For the second weekend in a row, I saw a movie at the Spectrum Theatre, this time alone. The wife and I developed a system whereby one of us goes to the movies on Saturday and the other on Sunday. I went Saturday; unfortunately, Carol fell ill on Sunday, so she won’t see it until Super Bowl Sunday.
Doubt is set in New York City in 1964, the year after JFK. Just the visage of the Catholic school’s old-line principal, Sister Beauvier (Meryl Streep), will bring fear into the hearts of some of the lapsed Catholics of a certain age that I know. She seems to have developed some suspicions about the trying-to-be-modern parish priest, Father Flynn (Philip Seymour Hoffman) and she ends up in a power struggle with him.
This a very well-acted movie, as one would expect with actors of this caliber. This movie represents Streep’s 15th Oscar nomination, though she hasn’t won since 1982. Hoffman was nominated twice before, winning once. This is Amy Adams’ second nomination and Viola Davis’ first. Adams in particular is the sweetest nun since Sally Field played Sister Bertrille in The Flying Nun.
As it is based on award-winning stage play, there is some great dialogue. I particularly liked the sermons offered as not so subtle messages.
And yet…there was something about it that is at arm’s length. Perhaps it was too stagy, that the adaptation did not fully take in the differences that cinema requires. Though I never saw the play, I can imagine this same scene-chewing dialogue produced on stage, quite possibly to greater effect. There were powerful themes and yet I never quite got caught up in them. It’s not unlike abstract art or avant-garde jazz you believe has been well crafted but just does not engage you.

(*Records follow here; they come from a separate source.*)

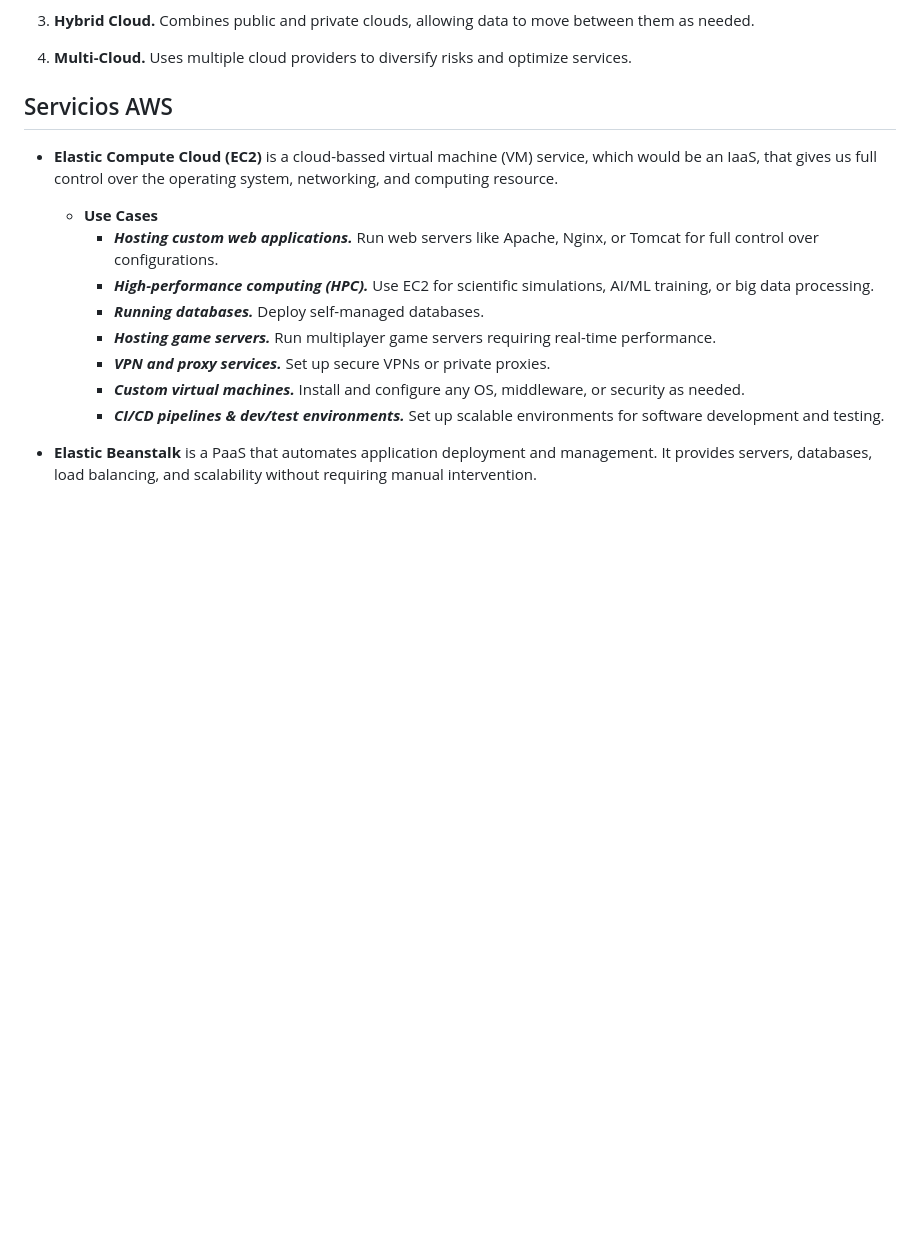
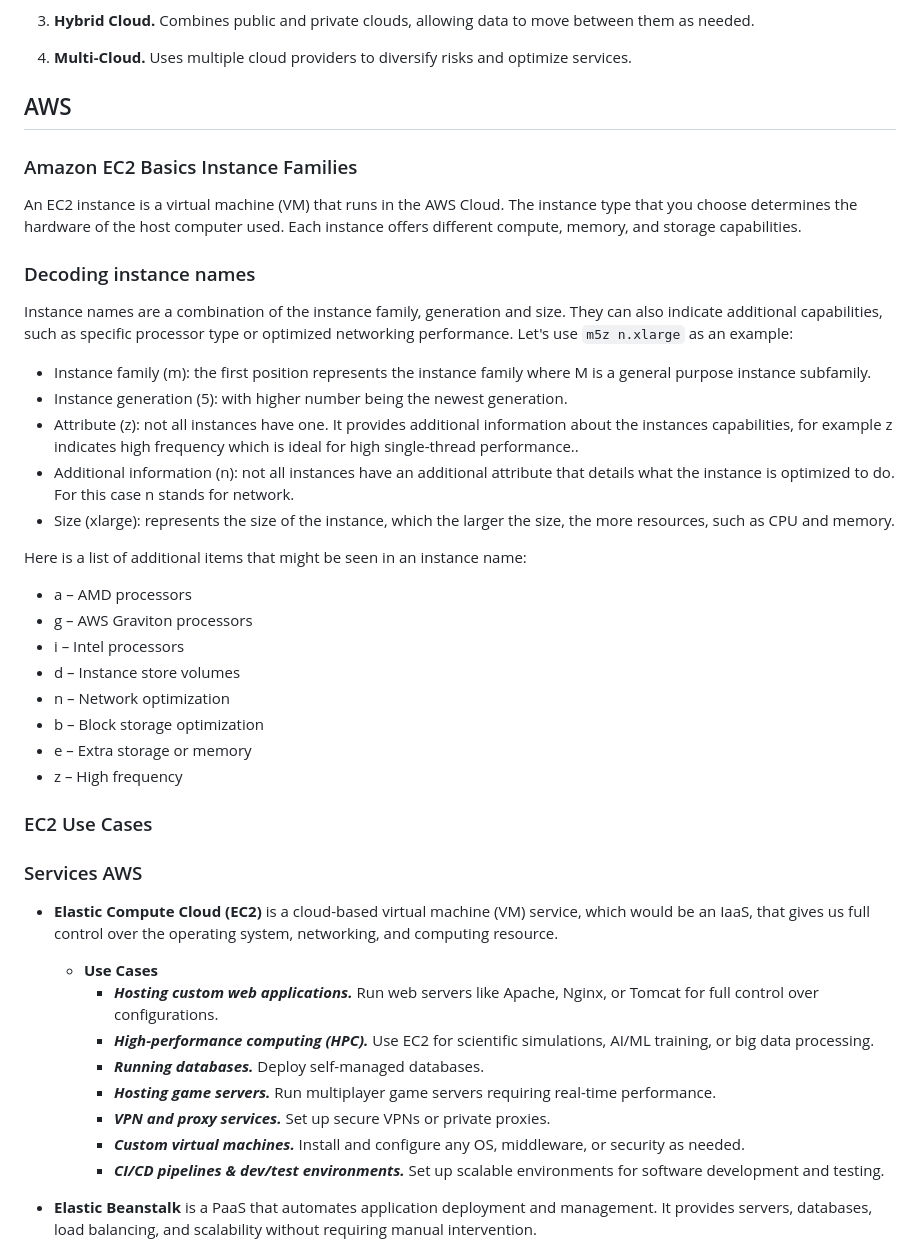
Before and after one commit to acones96/java-spring-framework, a Markdown page: Seccion23/README.md, the part around the change. Drawn GitHub-style; blank space fills up the shorter version.

Commit message:
Update README from Seccion23
* Add more about AWS

```diff
--- a/Seccion23/README.md
+++ b/Seccion23/README.md
@@ -74,8 +74,36 @@ We have different service:
 
 4. **Multi-Cloud.** Uses multiple cloud providers to diversify risks and optimize services.
 
-## Servicios AWS
-* **Elastic Compute Cloud (EC2)** is a cloud-bassed virtual machine (VM) service, which would be an IaaS, that gives us full control over the operating system, networking, and computing resource.
+## AWS
+
+### Amazon EC2 Basics Instance Families
+An EC2 instance is a virtual machine (VM) that runs in the AWS Cloud. The instance type that you choose determines the hardware of the host computer used. Each instance offers different compute, memory, and storage capabilities.
+
+### Decoding instance names
+Instance names are a combination of the instance family, generation and size. They can also indicate additional capabilities, such as specific processor type or optimized networking performance. Let's use `m5z n.xlarge` as an example:
+
+* Instance family (m): the first position represents the instance family where M is a general purpose instance subfamily.
+* Instance generation (5): with higher number being the newest generation.
+* Attribute (z): not all instances have one. It provides additional information about the instances capabilities, for example z indicates high frequency which is ideal for high single-thread performance..
+* Additional information (n): not all instances have an additional attribute that details what the instance is optimized to do. For this case n stands for network.
+* Size (xlarge): represents the size of the instance, which the larger the size, the more resources, such as CPU and memory.
+
+Here is a list of additional items that might be seen in an instance name:
+
+* a – AMD processors
+* g – AWS Graviton processors
+* i – Intel processors
+* d – Instance store volumes
+* n – Network optimization
+* b – Block storage optimization
+* e – Extra storage or memory
+* z – High frequency
+
+### EC2 Use Cases
+
+
+### Services AWS
+* **Elastic Compute Cloud (EC2)** is a cloud-based virtual machine (VM) service, which would be an IaaS, that gives us full control over the operating system, networking, and computing resource.
   * **Use Cases**
     * **_Hosting custom web applications._** Run web servers like Apache, Nginx, or Tomcat for full control over configurations.
     * **_High-performance computing (HPC)._** Use EC2 for scientific simulations, AI/ML training, or big data processing.
```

I do recommend Doubt. Maybe it will take you away in a manner that I did not experience.